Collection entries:
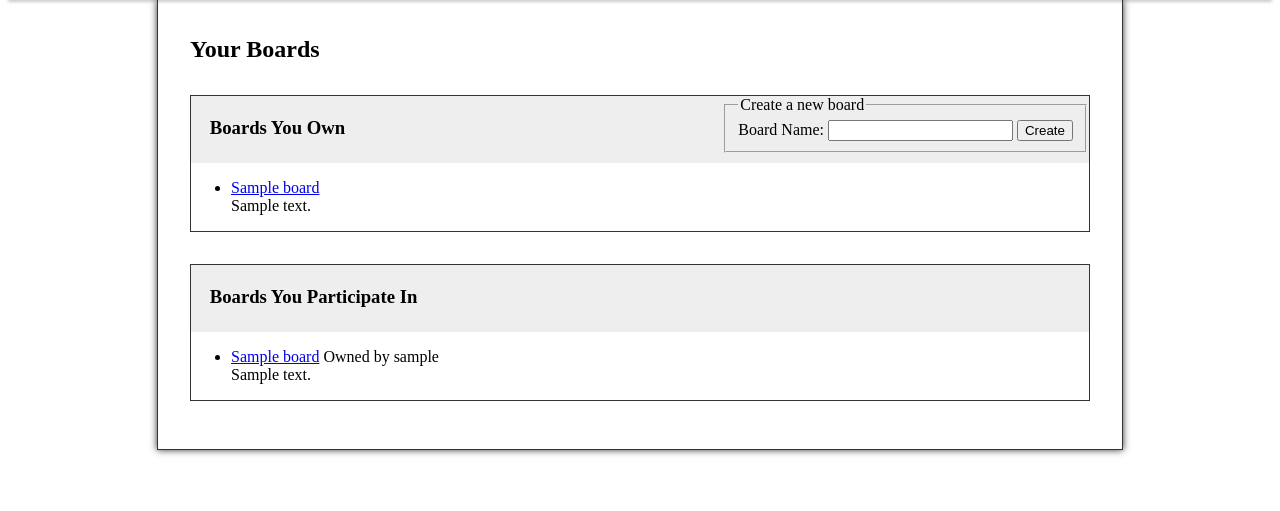
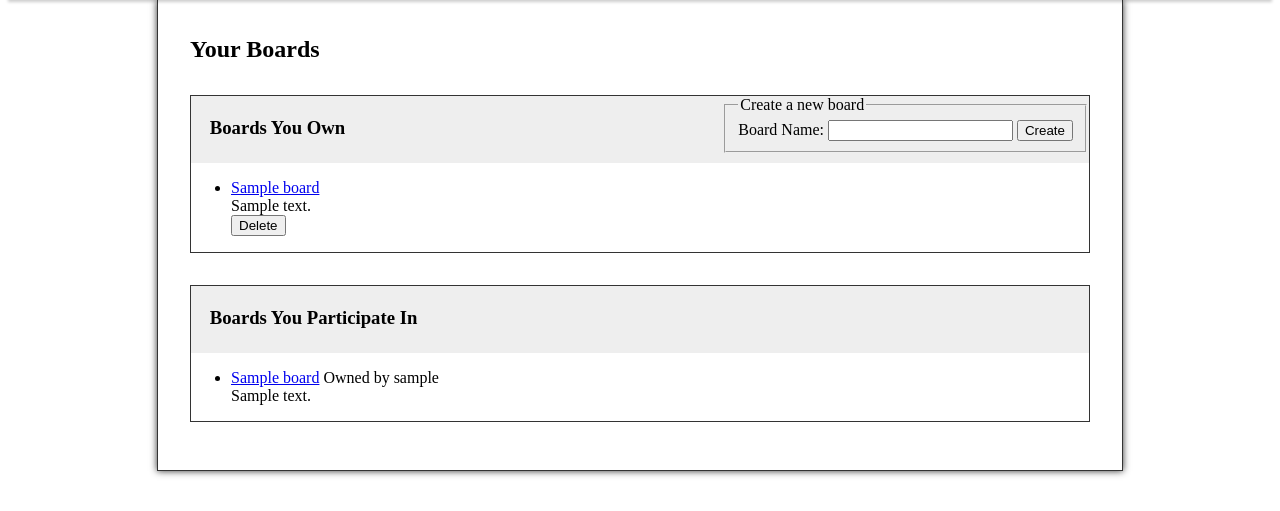
Before and after one commit to fracture91/PointsBoard, a Django app: page /boards/ in a window 1280 px wide. Shown: the part 25-536 px from the top of the page. Run offline with Django 3.2, Linux system fonts and the light colour scheme; a user stored in the database is signed in; tables that the repository leaves empty hold one stand-in row (values such as "Sample post"); parts of the project's set-up code (start-up, migrations or seed data) failed here and were passed over.

Commit message:
Allow for deleting boards.

```diff
--- a/PointsBoard/points/templates/points/user_boards.html
+++ b/PointsBoard/points/templates/points/user_boards.html
@@ -37,6 +37,12 @@
 				{% if not board.description == "" %}
 					<p>{{ board.description }}</p>
 				{% endif %}
+				<form method="post" action="/boards/">
+					{% csrf_token %}
+					<input type="hidden" name="delete" value="true" />
+					<input type="hidden" name="boardId" value="{{ board.id }}" />
+					<input type="submit" value="Delete" />
+				</form>
 			</li>
 		{% empty %}
 			<li>
--- a/PointsBoard/points/views/board.py
+++ b/PointsBoard/points/views/board.py
@@ -62,7 +62,10 @@ def makeBoardArray(board, cats, cells):
 
 @login_required
 def board(request, boardId):
-	board = Board.objects.get(pk=boardId)
+	try:
+		board = Board.objects.get(pk=boardId)
+	except:
+		return HttpResponse(content="Board does not exist", status=404)
 	if not board.isUserAllowedToView(request.user):
 		return HttpResponse(content="You don't have permission to view this board.", status=403)
 	if request.method == 'POST':
--- a/PointsBoard/points/views/userBoards.py
+++ b/PointsBoard/points/views/userBoards.py
@@ -20,6 +20,14 @@ def userBoards(request):
 				return redirect(reverse("board", args=[board.id]))
 			except ValidationError, e:
 				feedback = "Error creating board: " + str(e.message_dict)
+		if "delete" in request.POST and "boardId" in request.POST:
+			try:
+				board = Board.objects.get(pk=int(request.POST["boardId"]))
+			except:
+				return HttpResponse(content="Board not found.", status=404)
+			if board.owner != request.user:
+				return HttpResponse(content="You cannot delete a board you do not own", status=403)
+			board.delete()
 		else:
 			return HttpResponse(status=400)
 	elif request.method != "GET":
```
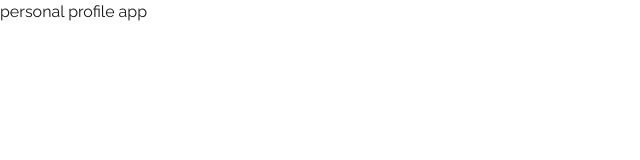
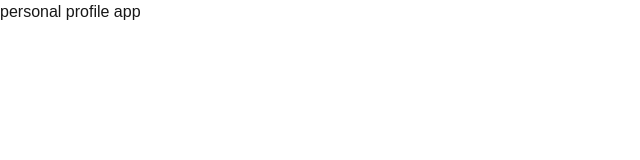
Before and after one commit to superdragonballzluca-max/nextjs, a Next.js app: page / in a window 1280 px wide. Shown: the top 160 px of the page, without its empty margins (0-640 px from the left). Built offline with nearby package versions, Linux system fonts and the light colour scheme.

Commit message:
Update layout.tsx

```diff
--- a/app/layout.tsx
+++ b/app/layout.tsx
@@ -6,10 +6,18 @@
 
 
 import type { Metadata } from "next";
-import { Raleway } from "next/font/google";
+import { Geist, Geist_Mono } from "next/font/google";
 import "./globals.css";
 
-const raleway = Raleway({ subsets: ["latin"]});
+const geistSans = Geist({
+  variable: "--font-geist-sans",
+  subsets: ["latin"],
+});
+
+const geistMono = Geist_Mono({
+  variable: "--font-geist-mono",
+  subsets: ["latin"],
+});
 
 export const metadata: Metadata = {
   title: "Nightforge Performance",
@@ -22,8 +30,11 @@
   children: React.ReactNode;
 }>) {
   return (
-    <html lang="en">
-      <body className={raleway.className}>{children}</body>
+    <html
+      lang="en"
+      className={`${geistSans.variable} ${geistMono.variable} h-full antialiased`}
+    >
+      <body className="min-h-full flex flex-col">{children}</body>
     </html>
   );
 }
```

• [Activity] Word for word, give the data above again, without any images.

• [Your solution]
Before and after one commit to fracture91/PointsBoard, a Django app: page /boards/ in a window 1280 px wide. Shown: the part 25-536 px from the top of the page. Run offline with Django 3.2, Linux system fonts and the light colour scheme; a user stored in the database is signed in; tables that the repository leaves empty hold one stand-in row (values such as "Sample post"); parts of the project's set-up code (start-up, migrations or seed data) failed here and were passed over.

Commit message:
Allow for deleting boards.

```diff
--- a/PointsBoard/points/templates/points/user_boards.html
+++ b/PointsBoard/points/templates/points/user_boards.html
@@ -37,6 +37,12 @@
 				{% if not board.description == "" %}
 					<p>{{ board.description }}</p>
 				{% endif %}
+				<form method="post" action="/boards/">
+					{% csrf_token %}
+					<input type="hidden" name="delete" value="true" />
+					<input type="hidden" name="boardId" value="{{ board.id }}" />
+					<input type="submit" value="Delete" />
+				</form>
 			</li>
 		{% empty %}
 			<li>
--- a/PointsBoard/points/views/board.py
+++ b/PointsBoard/points/views/board.py
@@ -62,7 +62,10 @@ def makeBoardArray(board, cats, cells):
 
 @login_required
 def board(request, boardId):
-	board = Board.objects.get(pk=boardId)
+	try:
+		board = Board.objects.get(pk=boardId)
+	except:
+		return HttpResponse(content="Board does not exist", status=404)
 	if not board.isUserAllowedToView(request.user):
 		return HttpResponse(content="You don't have permission to view this board.", status=403)
 	if request.method == 'POST':
--- a/PointsBoard/points/views/userBoards.py
+++ b/PointsBoard/points/views/userBoards.py
@@ -20,6 +20,14 @@ def userBoards(request):
 				return redirect(reverse("board", args=[board.id]))
 			except ValidationError, e:
 				feedback = "Error creating board: " + str(e.message_dict)
+		if "delete" in request.POST and "boardId" in request.POST:
+			try:
+				board = Board.objects.get(pk=int(request.POST["boardId"]))
+			except:
+				return HttpResponse(content="Board not found.", status=404)
+			if board.owner != request.user:
+				return HttpResponse(content="You cannot delete a board you do not own", status=403)
+			board.delete()
 		else:
 			return HttpResponse(status=400)
 	elif request.method != "GET":
```
Before and after one commit to superdragonballzluca-max/nextjs, a Next.js app: page / in a window 1280 px wide. Shown: the top 160 px of the page, without its empty margins (0-640 px from the left). Built offline with nearby package versions, Linux system fonts and the light colour scheme.

Commit message:
Update layout.tsx

```diff
--- a/app/layout.tsx
+++ b/app/layout.tsx
@@ -6,10 +6,18 @@
 
 
 import type { Metadata } from "next";
-import { Raleway } from "next/font/google";
+import { Geist, Geist_Mono } from "next/font/google";
 import "./globals.css";
 
-const raleway = Raleway({ subsets: ["latin"]});
+const geistSans = Geist({
+  variable: "--font-geist-sans",
+  subsets: ["latin"],
+});
+
+const geistMono = Geist_Mono({
+  variable: "--font-geist-mono",
+  subsets: ["latin"],
+});
 
 export const metadata: Metadata = {
   title: "Nightforge Performance",
@@ -22,8 +30,11 @@
   children: React.ReactNode;
 }>) {
   return (
-    <html lang="en">
-      <body className={raleway.className}>{children}</body>
+    <html
+      lang="en"
+      className={`${geistSans.variable} ${geistMono.variable} h-full antialiased`}
+    >
+      <body className="min-h-full flex flex-col">{children}</body>
     </html>
   );
 }
```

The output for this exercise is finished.